At the weekend, specifically, 31st July, three arrests took place following a breach at Twitter on 15th July.

The most notable arrest is that of a 17 year old from Tampa, Florida. The US Department of Justice (DOJ) did not reveal the name of the hacker as they are a minor.

The teen is allegedly the “mastermind” behind the hack of Twitter, but they did not act alone. Also arrested was 22 year old Nima Fazeli from Orlando, Florida and 19 year old Mason Sheppard of Bognor Regis in the UK.

While Fazeli has a rather short rap sheet with just “aiding and abetting the intentional access of a protected computer”, the other two may have a hard time ahead of them.

“Mason Sheppard, aka ‘Chaewon,’ 19, of Bognor Regis, in the United Kingdom, was charged in a criminal complaint in the Northern District of California with conspiracy to commit wire fraud, conspiracy to commit money laundering, and the intentional access of a protected computer,” said the DOJ.

The minor is charged with:

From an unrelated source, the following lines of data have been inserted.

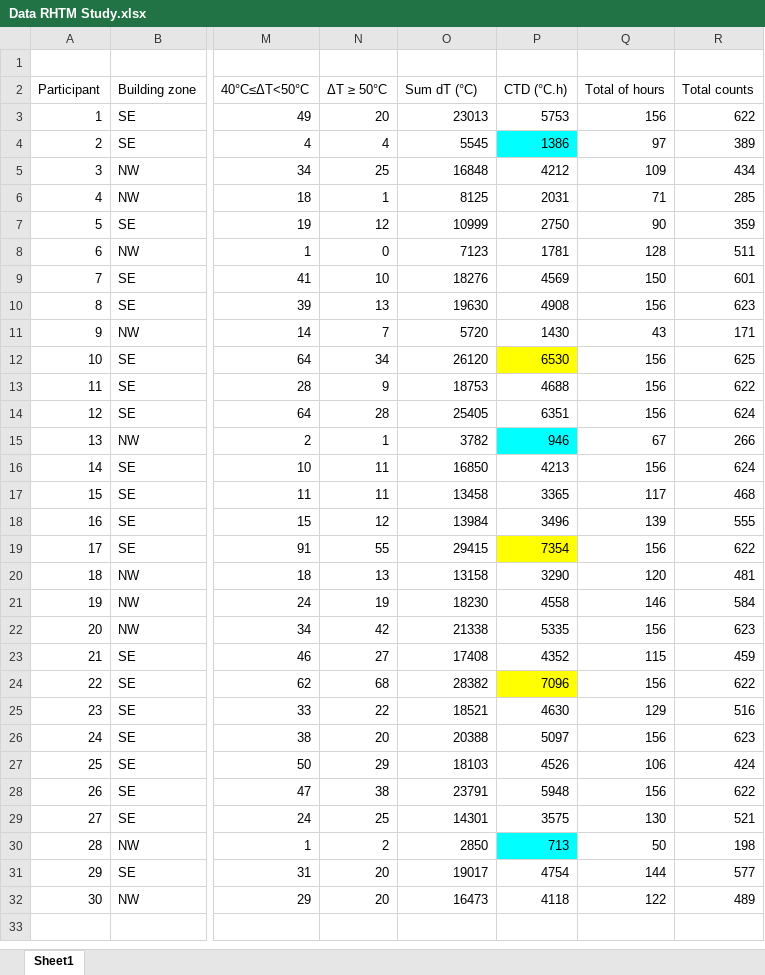
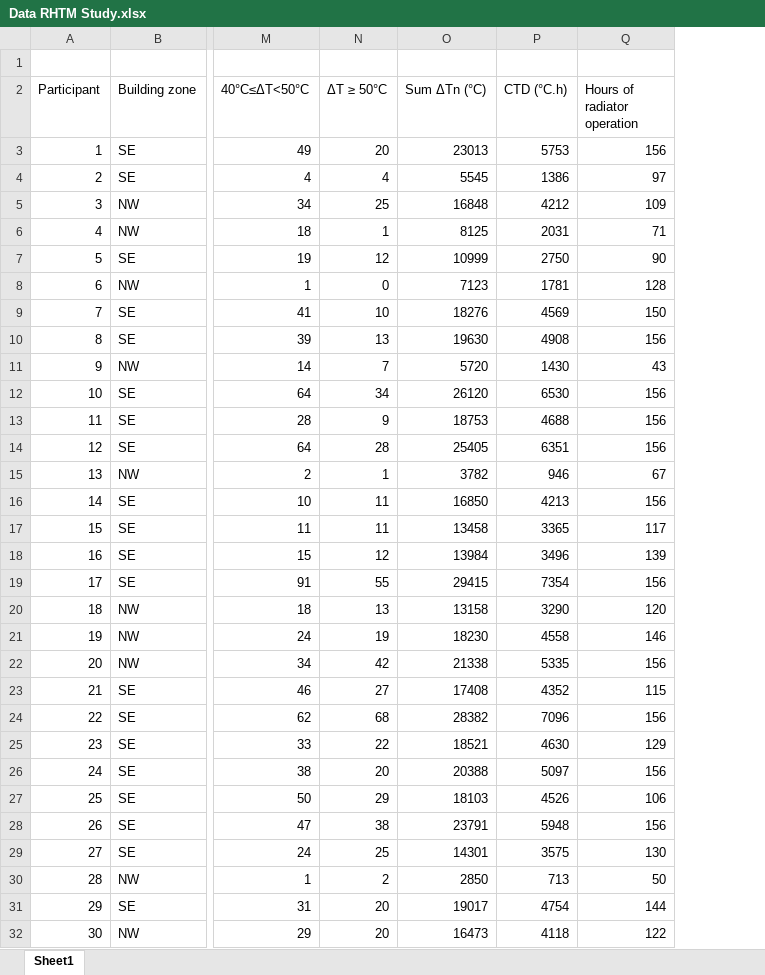
Before and after one commit to pxgo17/RHTM_data, an Excel workbook: Data/Data RHTM Study.xlsx, sheet Sheet1, drawn as a sheet; only a part is shown, gaps mark what is left out; values as stored, in another font and other column widths than the file's, no borders; the diff names each change by its address in the sheet, - before the commit and + after, or states it on an @@ line.

Commit message:
Update Data RHTM Study.xlsx

```diff
--- a/Data/Data RHTM Study.xlsx (sheet Sheet1)
+++ b/Data/Data RHTM Study.xlsx (sheet Sheet1)
-column R (Total counts), rows 3-32: 622 | 389 | 434 | 285 | 359 | 511 | 601 | 623 | 171 | 625 | 622 | 624 | 266 | 624 | 468 | 555 | 622 | 481 | 584 | 623 | 459 | 622 | 516 | 623 | 424 | 622 | 521 | 198 | 577 | 489
-O2: Sum dT (°C)
+O2: Sum ΔTn (°C)
-Q2: Total of hours
+Q2: Hours of radiator operation
-P4 fill: #00FFFF
+P4 fill: none
-P12 fill: #FFFF00
+P12 fill: none
-P15 fill: #00FFFF
+P15 fill: none
-P19 fill: #FFFF00
+P19 fill: none
-P24 fill: #FFFF00
+P24 fill: none
-P30 fill: #00FFFF
+P30 fill: none
```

  • Organised fraud – 1 count
  • Communications fraud – 17 counts
  • Fraudulent use of personal information – 1 count
  • Fraudulent use of personal information – 10 counts
  • Access computer or electronic device without authority – 1 count

While the DOJ didn’t list the charge sheet of the minor, as the alleged “mastermind” we suspect their punishment will be more severe.

Strangely, it wasn’t a clue that the trio left behind which got them caught, but seemingly the Bitcoin they tried to get away with.

According to a report by The Verge, Sheppard used a driver’s licence to verify himself with Binance and Coinbase exchanges. His account was found to have sent and received the Bitcoin that was acquired through scams.

The other hacker, Fazeli also used their driver’s licence to verify with Coinbase.

“Washington DC Field Office Cyber Crimes Unit analyzed the blockchain and de-anonymised Bitcoin transactions allowing for the identification of two different hackers. This case serves as a great example of how following the money, international collaboration, and public-private partnerships can work to successfully take down a perceived anonymous criminal enterprise,” special agent Kelly R Jackson said in a statement.

It is alleged that the minor who has been named the mastermind convinced a Twitter employee that they were a member of the IT department. From there the teen was able to convince the Twitter employee to hand over their credentials.

All things tolled, authorities responded to this incident incredibly quickly. Of course, it helps when the criminals you’re searching for use wallets tied to their names to take in their earnings.

The social engineering might’ve been smart, but using your own Bitcoin account to receive your ill-gotten gains is not.

[Image – CC 0 Pixabay]
Brendyn Lotz writes news, reviews, and opinion pieces for Hypertext. His interests include SMEs, innovation on the African continent, cybersecurity, blockchain, games, geek culture and YouTube.